Every four years at the conclusion of the summer Olympics, I ask myself, “What do the gymnasts do after they compete on one of the world’s biggest stages?” Last weekend I answered that question: Cirque Du Soleil.
Kooza, one of the subsets of the Cirque du Soleil umbrella, arrived in Denver Aug. 20 and is showing until Oct. 4 in a tent in the parking lot of the Pepsi Center in Denver.
Kooza, a Sanskrit word meaning “treasure,” premiered in Montreal, Quebec in 2007. “[It] tells the story of The Innocent, a melancholy loner in search of his place in the world,” according to CirqueDuSoleil.com.

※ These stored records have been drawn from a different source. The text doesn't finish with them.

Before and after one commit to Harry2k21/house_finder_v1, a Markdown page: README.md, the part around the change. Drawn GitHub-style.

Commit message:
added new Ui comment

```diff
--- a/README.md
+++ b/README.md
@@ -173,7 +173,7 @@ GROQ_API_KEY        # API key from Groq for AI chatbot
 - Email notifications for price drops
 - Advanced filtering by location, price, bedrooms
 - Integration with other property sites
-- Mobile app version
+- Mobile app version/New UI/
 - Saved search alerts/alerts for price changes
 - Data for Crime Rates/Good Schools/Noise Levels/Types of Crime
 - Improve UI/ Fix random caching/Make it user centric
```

Kooza is a brilliant melding of raw power, artistic beauty, visual mastery and death-defying acts. It leaves viewers speechless as they walk out of the tent, in awe of what the past two hours had in store.

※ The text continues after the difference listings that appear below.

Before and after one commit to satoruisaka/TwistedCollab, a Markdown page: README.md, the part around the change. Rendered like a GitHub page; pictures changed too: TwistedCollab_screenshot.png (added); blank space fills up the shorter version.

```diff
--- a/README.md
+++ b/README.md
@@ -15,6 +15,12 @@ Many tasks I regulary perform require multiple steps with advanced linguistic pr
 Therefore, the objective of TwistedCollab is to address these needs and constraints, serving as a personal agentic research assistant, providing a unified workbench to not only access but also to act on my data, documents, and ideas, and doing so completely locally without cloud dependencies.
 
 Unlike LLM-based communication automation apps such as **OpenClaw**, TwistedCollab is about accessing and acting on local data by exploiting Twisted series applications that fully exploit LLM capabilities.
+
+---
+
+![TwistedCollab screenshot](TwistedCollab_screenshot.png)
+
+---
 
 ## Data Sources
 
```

The narrative is broken up by tremendous dance numbers, sections of comic relief and acrobatic acts that leave audience members with open mouths as they ask themselves if what they just saw was real. There are very few wires used in Kooza, at least until the acrobats are high enough off the ground where the price of falling would be more than a few broken bones or a sprained wrist.

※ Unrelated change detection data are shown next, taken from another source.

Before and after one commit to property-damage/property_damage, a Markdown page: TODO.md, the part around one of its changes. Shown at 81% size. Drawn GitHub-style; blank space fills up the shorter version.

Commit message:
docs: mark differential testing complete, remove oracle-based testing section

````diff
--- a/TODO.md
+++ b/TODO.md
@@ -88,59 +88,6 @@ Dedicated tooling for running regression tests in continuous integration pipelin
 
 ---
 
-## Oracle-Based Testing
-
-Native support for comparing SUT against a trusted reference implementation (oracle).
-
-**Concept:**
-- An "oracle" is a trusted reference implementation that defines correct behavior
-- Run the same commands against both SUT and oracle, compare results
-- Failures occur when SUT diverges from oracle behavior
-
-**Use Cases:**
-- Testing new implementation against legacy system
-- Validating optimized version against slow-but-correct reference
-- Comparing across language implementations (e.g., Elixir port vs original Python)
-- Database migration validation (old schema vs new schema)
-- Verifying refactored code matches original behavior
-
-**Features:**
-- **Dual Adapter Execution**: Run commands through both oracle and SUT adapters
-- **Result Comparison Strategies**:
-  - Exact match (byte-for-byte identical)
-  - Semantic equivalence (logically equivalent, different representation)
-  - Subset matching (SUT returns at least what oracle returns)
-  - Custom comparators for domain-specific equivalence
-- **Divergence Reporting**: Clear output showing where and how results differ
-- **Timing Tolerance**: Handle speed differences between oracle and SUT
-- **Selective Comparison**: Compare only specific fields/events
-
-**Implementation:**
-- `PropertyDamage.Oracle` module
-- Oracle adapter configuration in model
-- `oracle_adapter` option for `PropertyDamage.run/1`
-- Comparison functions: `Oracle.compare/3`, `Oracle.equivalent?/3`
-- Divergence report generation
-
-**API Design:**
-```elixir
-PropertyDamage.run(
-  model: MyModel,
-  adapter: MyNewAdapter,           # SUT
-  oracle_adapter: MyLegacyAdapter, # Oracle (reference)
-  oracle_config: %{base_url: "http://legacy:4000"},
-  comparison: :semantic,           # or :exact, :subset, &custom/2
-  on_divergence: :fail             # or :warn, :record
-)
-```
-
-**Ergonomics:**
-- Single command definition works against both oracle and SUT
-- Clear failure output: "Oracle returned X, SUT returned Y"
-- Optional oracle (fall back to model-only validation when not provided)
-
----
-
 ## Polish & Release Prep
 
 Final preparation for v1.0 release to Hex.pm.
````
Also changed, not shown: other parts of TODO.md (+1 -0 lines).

Kooza features circus staples such as contortionists, trapeze artists and jugglers as well as such unorthodox acrobatic acts such as the “Wheel of Death.” This is where two men run around the inside and outside of a metal contraption shaped like the number eight as it rotates clockwise over the stage.
Other acrobatic acts include a man balancing horizontally on eight chairs stacked vertically, a semi-tango act involving a man, a woman and a unicycle and finally a series of flips, twists and turns performed by a group of men and women using momentum and a see-saw to propel each other onto and over one another.
In addition to beautiful costumes and an incredible yet minimal set design, the music, which is performed live on stage behind the action, is a phenomenal feat in composition. Composed by Jean-François Coté, the music fits well with each segment of Kooza, ranging from South Asian-inspired melodies to 1970s funk rhythms.
Directed by David Shiner, Kooza runs for about two hours with a 30-minute intermission. Tickets range from $60 to $130 for adults and $42 to $91 for children ages two to 12.
Contact CU Independent Editor Zack Shapiro at Zashapiro@colorado.edu.